What it is, What we know, How we use it, Misconceptions, and Why you should consider PRP therapy in your Aesthetic Armamentarium
What is PRP?
Platelet rich plasma is an isolated blood product derived from centrifuging or spinning whole blood at a very rapid rate. The result of the centrifugation process partitions the blood into distinct entities. In the interest of simplicity, those include the blood cells and the plasma.
What we know about PRP
The part of the blood isolate known as the plasma contains several proteins, among them are growth factors, which are critical in signaling new pathways for tissue development and regeneration. The growth factors are of interest to us because of their use in aesthetic medicine has been shown to have several beneficial factors which we’ll touch on in this article.
How we use PRP in Aesthetic Medicine
Platelet rich plasma or PRP has several uses in aesthetic and regenerative medicine, some of which you may have heard of, including the Vampire Facelift (made popular by Kim Kardashian), and others which may be foreign to you. To get a better understanding of how PRP is beneficial to us, lets first delve a little deeper into its potential indications.
Platelet rich plasma can be utilized to treat several different aesthetic conditions in the face and body including fine lines and wrinkles, thinning skin, age-associated volume loss, skin senescence, inflammation following cosmetic procedures, wounds and scars (both acute and chronic), as well as hair loss (known as androgenic alopecia).
Now that we know what conditions PRP can potentially treat, lets dive a little deeper and look at how we can implement PRP to treat these various conditions. PRP is commonly injected into the superficial and deep skin in its native liquid form – common applications include injecting PRP into the scalp, which stimulates new hair growth and new blood vessel growth. Although this does not create a permanent solution to hair loss, in our practice, I like to pretreat the scalp with PRP in order to create a more favorable environment for hair transplantation. The injection of PRP into the skin, which I refer to as transdermal microtherapy, has various benefits to the skin including thickening the epidermal thickness, stimulating collagen growth and more organized collagen in the skin which mimics younger skin, as well as greater skin elasticity.
Platelet rich plasma can also be modified into a gel through a heating and cooling and multiple centrifugation process. This type of PRP is referred to as PRP gel. In layman’s terms, the PRP gel is simply a highly concentrated version of standard PRP, consisting of growth factors, cytokines, chemokines, and the fibrin scaffolding. Once in a gel form, the PRP may, again, be injected into the superficial and deep skin, and even into deeper tissue.
Common misconceptions about PRP
We commonly see PRP injections (and especially on social media platforms like Instagram) being used in replacement of fillers such as Juvederm, Restylane, and Voluma – To date, there are no studies that convincingly prove that PRP creates long-standing volume which injectable fillers accomplish predictably and successfully.

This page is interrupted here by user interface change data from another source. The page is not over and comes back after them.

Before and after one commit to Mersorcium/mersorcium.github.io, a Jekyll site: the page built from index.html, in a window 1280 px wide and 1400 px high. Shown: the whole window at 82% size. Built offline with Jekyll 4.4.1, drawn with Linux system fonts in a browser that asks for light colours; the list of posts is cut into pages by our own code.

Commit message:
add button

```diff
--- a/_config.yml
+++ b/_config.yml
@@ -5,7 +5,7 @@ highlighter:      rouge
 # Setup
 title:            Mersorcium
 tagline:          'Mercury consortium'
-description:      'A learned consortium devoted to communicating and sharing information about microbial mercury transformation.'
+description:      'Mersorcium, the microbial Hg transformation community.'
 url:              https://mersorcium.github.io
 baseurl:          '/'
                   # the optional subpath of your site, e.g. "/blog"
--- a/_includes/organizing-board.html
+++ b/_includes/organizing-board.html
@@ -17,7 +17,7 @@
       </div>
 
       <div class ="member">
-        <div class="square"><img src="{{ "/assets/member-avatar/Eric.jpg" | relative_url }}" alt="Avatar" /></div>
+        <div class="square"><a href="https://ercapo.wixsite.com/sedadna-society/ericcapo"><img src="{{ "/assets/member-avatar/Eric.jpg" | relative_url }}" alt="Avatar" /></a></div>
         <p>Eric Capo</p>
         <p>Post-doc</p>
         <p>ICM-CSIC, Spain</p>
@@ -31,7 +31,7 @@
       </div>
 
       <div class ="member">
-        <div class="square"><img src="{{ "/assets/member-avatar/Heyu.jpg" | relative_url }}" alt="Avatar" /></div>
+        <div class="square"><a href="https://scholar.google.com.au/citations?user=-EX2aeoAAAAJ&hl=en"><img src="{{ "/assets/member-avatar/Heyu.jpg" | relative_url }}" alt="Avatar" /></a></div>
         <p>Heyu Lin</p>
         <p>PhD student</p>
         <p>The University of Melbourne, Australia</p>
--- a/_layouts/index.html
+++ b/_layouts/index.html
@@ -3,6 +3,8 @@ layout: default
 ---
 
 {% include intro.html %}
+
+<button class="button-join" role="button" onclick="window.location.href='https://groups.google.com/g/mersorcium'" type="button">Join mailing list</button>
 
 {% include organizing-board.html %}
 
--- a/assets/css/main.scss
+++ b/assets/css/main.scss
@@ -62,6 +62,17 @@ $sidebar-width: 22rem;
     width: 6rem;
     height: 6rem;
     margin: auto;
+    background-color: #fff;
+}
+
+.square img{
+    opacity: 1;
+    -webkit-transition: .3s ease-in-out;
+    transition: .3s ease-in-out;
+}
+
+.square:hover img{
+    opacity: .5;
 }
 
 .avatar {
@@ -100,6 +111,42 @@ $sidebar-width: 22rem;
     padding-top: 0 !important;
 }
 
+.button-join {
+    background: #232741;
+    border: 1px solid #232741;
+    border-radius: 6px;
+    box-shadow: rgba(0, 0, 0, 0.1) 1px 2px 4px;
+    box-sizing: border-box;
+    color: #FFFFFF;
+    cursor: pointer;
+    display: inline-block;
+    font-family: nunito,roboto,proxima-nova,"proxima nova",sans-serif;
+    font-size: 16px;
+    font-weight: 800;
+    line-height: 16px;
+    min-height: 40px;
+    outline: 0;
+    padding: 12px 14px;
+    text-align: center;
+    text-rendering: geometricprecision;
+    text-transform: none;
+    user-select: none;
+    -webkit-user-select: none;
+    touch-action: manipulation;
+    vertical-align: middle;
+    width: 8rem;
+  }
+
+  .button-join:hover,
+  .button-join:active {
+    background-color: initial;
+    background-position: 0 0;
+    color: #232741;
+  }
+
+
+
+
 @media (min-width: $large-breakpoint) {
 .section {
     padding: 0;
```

More so, its value as an injectable into deeper tissue serves to be “trophic” or potentially stimulating tissue growth and regeneration as well as new blood vessel growth (angiogenesis).

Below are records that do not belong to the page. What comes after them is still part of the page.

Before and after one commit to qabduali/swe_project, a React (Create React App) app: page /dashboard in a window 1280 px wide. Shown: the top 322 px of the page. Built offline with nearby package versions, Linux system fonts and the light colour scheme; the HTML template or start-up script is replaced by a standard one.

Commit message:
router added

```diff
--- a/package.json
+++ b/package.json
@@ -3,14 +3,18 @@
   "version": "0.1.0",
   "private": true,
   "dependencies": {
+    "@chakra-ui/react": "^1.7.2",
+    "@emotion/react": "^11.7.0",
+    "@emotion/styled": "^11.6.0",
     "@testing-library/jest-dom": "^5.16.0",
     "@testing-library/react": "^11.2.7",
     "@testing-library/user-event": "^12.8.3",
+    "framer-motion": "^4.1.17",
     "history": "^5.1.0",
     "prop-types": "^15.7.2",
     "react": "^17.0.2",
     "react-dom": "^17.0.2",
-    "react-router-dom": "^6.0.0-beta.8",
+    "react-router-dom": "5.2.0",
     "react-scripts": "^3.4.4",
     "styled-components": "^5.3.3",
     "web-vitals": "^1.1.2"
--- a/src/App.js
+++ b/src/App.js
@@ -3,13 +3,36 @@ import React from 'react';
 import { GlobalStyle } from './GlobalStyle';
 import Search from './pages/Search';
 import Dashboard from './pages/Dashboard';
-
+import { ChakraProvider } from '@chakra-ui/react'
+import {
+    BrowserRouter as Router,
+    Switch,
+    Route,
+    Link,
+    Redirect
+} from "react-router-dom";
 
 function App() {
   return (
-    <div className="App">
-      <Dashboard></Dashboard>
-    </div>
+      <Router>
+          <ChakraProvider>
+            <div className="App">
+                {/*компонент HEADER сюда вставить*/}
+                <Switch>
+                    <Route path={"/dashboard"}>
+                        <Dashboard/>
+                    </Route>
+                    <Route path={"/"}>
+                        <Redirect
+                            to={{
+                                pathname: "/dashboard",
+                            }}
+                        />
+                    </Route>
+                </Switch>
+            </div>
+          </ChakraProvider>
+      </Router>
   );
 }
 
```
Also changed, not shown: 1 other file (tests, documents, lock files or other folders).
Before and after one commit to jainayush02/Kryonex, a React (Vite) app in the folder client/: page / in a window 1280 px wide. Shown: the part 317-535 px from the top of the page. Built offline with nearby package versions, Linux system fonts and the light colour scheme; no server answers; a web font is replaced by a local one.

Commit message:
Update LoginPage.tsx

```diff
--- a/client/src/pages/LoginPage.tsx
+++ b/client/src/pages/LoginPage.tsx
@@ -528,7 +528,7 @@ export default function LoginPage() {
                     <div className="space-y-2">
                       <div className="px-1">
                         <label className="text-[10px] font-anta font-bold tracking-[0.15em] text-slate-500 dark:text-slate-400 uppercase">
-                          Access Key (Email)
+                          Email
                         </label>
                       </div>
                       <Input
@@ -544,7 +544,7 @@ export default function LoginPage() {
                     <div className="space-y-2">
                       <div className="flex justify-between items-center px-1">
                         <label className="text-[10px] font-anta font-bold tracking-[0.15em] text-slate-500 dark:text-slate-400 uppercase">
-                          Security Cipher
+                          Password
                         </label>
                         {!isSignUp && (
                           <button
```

PRP as a Adipose Cell and Injectable Filler Amplifyer
To expand a little more on its utility, PRP may also be mixed with other tissues and products. Some examples include: PRP can be mixed with stem cells, in doing so, magnifying the activation and effects of stem cells. PRP can also be mixed with fat cells. The advantage of mixing PRP with fat cells is that the PRP potentiates fat cell generation by as much as 20%, a feature which benefits us when performing fat transfer to the face and body because, under normal conditions, a significant amount of fat cells don’t make it through the transfer process for a multitude of reasons; hence, amplifying their survivability is of benefit. Lastly, the platelet rich plasma may be mixed with fillers. By mixing PRP with fillers, we now get the “trophic” advantages provided by the plasma, with the volumizing properties of the filler. Indeed, this is a very potent treatment for specific areas of the face including tear troughs, and far superior over simply injecting filler alone.

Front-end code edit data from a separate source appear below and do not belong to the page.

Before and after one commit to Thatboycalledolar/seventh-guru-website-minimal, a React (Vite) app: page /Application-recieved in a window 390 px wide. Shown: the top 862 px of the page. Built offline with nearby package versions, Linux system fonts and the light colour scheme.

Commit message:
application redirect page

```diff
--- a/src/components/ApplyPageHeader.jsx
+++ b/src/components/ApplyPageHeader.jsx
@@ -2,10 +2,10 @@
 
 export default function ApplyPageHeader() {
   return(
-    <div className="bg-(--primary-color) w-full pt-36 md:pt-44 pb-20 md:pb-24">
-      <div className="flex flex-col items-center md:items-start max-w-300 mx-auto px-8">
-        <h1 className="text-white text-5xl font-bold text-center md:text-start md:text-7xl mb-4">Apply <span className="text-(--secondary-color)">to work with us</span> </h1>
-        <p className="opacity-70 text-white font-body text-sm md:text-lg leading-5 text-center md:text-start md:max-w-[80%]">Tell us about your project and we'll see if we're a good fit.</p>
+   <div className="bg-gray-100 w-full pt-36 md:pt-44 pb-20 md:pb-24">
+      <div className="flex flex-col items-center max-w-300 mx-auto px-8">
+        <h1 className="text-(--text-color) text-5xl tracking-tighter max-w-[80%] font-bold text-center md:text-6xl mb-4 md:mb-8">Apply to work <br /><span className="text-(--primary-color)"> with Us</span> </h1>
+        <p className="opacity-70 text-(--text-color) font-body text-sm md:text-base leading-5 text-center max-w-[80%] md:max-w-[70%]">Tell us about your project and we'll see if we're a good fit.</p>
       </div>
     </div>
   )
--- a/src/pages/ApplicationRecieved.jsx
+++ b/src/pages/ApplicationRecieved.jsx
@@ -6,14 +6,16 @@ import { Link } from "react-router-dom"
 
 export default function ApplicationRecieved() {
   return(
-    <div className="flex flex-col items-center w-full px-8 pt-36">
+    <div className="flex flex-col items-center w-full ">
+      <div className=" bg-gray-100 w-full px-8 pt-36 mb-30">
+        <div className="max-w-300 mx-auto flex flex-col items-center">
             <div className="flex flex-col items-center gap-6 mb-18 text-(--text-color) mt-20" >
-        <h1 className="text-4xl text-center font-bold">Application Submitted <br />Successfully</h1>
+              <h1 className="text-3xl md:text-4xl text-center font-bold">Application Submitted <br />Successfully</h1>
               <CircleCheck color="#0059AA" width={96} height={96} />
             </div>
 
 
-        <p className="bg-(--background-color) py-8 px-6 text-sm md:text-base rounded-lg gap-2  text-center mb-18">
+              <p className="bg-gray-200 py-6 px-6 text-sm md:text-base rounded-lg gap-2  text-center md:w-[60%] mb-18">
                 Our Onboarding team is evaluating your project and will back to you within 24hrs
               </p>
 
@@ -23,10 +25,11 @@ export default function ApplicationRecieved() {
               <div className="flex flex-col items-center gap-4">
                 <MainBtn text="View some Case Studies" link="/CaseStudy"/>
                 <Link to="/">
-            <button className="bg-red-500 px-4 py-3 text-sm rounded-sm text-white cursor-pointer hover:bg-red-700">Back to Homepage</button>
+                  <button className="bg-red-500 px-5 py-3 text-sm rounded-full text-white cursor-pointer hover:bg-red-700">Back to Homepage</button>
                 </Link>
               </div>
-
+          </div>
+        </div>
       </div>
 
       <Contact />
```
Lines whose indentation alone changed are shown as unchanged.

Lastly, PRP can be applied topically, after procedures that incite inflammation such as Fraxel laser, CO2, or Fractora treatments – its use here lends to creating a quicker healing process for the patient, and we see that clinically in that patients treated with PRP right after laser treatments tend to have a quicker, less red and inflamed recovery than those untreated. In my practice, I like to apply it to the tissue following facelift surgery which helps expedite the healing period.
Why you should consider PRP Treatments
PRP, or platelet rich plasma, provides several healing benefits as reviewed above. When utilized in the skin, we see improvements in skin thickness and greater organization of skin at a histologic level (when examined under a microscope), which translates to an improved tone and texture, both elements common in youthful skin. Additionally, PRP serves to augment the functionality and survivability of stem cells and adipose (fat) cells during aesthetic surgical procedures. We also reviewed how PRP may be implemented and combined with fillers to augment and optimize its results through the addition of trophic effects. Lastly, we found that PRP is helpful in reducing the inflammatory process following procedures such as laser resurfacing. With so much beneficial utility in aesthetic treatments, and because its derived from the most natural resource (your own body) , it behooves us to consider this regimen into our de-ageing treatments.